The Benefits of Probiotics as Foundational Supplements

Print Friendly, PDF & Email

In recent years, probiotics have been drawing a great deal of attention, and for good reason. Research has shown that these friendly microorganisms, traditionally associated with improving digestion, offer many more health benefits than originally thought. They play a role in improving immunity and cardiovascular health, reducing the risk of cancer, enhancing weight regulation, and of course optimizing digestive and bowel health.

Other conditions which probiotics address include: eczema, psoriasis, uritogenital infections, crohn’s, ulcerative colitis, and leaky gut syndrome.

The number and diversity of microbes in the human gut is astounding. The small intestine has between one thousand to one million bacteria per gram of fluid contents. The number jumps exponentially in the large intestine to between 100 million to 100 billion. There are between 400 to 500 different species of microbes that have been identified in the gastrointestinal tract (GIT) and they weigh between 3 to 4 lbs. Thirty percent of the solid matter that makes up your feces is in fact bacteria.

Where do we get our probiotics? There are two principal sources: fermented foods and probiotic supplements. Fermented foods have been around for thousands of years. Over 3500 years ago, fermented milk was already being consumed. Aside from fermented dairy foods like yogurt, fermented vegetables have also been a source of probiotics – sauerkraut, kimchi, miso, tempeh, kefir and kombucha.

Although probiotic supplements don’t have the longstanding history that fermented foods do, they offer some unique advantages. For starters you can closely control the dose in supplement form.
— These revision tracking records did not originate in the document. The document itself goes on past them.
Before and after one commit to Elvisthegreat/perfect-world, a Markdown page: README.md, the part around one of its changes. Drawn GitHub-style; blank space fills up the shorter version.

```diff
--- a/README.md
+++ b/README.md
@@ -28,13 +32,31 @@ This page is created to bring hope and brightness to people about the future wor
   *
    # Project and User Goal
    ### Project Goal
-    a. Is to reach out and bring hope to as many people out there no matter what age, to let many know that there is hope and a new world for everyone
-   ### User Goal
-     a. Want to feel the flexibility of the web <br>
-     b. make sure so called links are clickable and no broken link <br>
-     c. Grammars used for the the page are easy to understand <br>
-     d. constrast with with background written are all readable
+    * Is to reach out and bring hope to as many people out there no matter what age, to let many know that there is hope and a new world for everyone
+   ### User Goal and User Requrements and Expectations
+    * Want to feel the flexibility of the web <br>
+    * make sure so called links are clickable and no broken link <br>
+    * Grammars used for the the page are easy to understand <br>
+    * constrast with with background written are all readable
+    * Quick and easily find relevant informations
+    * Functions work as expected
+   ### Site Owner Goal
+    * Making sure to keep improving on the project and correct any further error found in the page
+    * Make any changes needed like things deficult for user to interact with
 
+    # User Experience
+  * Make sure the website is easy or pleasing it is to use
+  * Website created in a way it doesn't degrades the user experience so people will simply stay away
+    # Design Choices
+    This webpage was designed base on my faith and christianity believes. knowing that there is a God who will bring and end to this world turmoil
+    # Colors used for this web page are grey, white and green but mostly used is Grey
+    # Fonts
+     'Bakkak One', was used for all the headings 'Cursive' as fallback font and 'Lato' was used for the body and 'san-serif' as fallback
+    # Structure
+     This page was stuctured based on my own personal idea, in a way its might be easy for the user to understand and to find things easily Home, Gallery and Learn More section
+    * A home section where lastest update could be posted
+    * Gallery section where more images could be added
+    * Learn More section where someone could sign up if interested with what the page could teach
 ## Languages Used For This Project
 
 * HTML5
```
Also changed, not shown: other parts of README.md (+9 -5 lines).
This is not possible with fermented foods and in fact several studies have proven that some of today’s commercial yoghurts contain either too little or no active probiotics despite label claims.

When using a probiotic supplement from a quality manufacturer you can be assured of its potency. In fact, quality probiotics should state their minimum potency at expiration. And with probiotic supplements you can choose specific therapeutic strains. Another advantage over fermented foods is the portability of supplemental probiotics.

We know how many microbes reside in our gut and how we can get them there but when were we first exposed? It should be noted that a mother’s womb is a relatively sterile environment, as is the gut of a baby before birth. First exposure occurs when the newborn passes through the birth canal.  Further exposure occurs from breast milk. This raises the important question ­– what about infants born by C-section? Numerous studies have proven that children born by way of C-section are often at greater risk of health complications than babies born via the birth canal; atopic diseases like eczema and asthma are more prevalent, as are allergies. This reinforces the need for breastfeeding and supplementation for babies born by C-section.

While probiotics are good for our health, pathogens are the polar opposite. These microbes infect the host and bring about disease (eg. C. difficileCandida albicansSalmonellaH. pylori). One of the important roles of “friendly” microbes is to keep these bad microbes in check. This is accomplished by a number of clever means. Probiotics can produce lactic acid, hydrogen peroxide, and acetic acid. These compounds acidify the intestines, keeping harmful bacteria at bay. Bacteriocins are also produced and these act as antibiotics that kill pathogenic microbes. And surfactants produced by probiotics are compounds that keep pathogens from adhering to the intestinal wall.

When too many pathogens are present in the GIT, dysbiosis is the net result. There are numerous reasons why someone may suffer from dysbiosis: poor diet and digestion, weakened immune function, chronic constipation, and likely the biggest offender is antibiotics. A 2-week course of high dose antibiotics can obliterate your friendly intestinal microbes.  Symptoms of dysbiosis include fatigue, flatulence, poor complexion, inability to lose weight, and constipation/diarrhea.

An exclusive trait of human probiotic species is the ability to adhere to the lining of the GIT. This ability to colonize the gut provides a physical barrier that prevents the passage of pathogens, toxins, and allergens through the intestinal wall into the bloodstream.

Progressive Nutritional is a Canadian company which manufactures a line of top quality probiotics formulated by Dr. Mikhael Adams, BSc, ND. One featured product, HCP70, is a full spectrum probiotic that features a strategic combination of six human strain probiotics that help to colonize and maintain healthy flora throughout the entire intestinal tract. Another featured product is HCP Support, a “terrain preparing prebiotic” which supports every aspect of probiotic implantation, colonization, and proliferation including reducing the amount of existing unfriendly bacteria. The products are produced under strict laboratory conditions and are an excellent choice for those seeking human strain probiotics.

The importance of probiotics was best stated in a quote by Dr. Michael L. McCann: “Probiotics will be to medicine in the 21st century what antibiotics and microbiology were in the 20th.” Use probiotics daily and your gut health will be rewarded!


Progressive’s Prebiotic and Probiotic supplements are available at the Big Carrot Wholistic Dispensary, (416) 466-8432, 348 Danforth Ave., Toronto as well as other fine health food stores across Ontario.

For more information go to:

Write a Comment

view all comments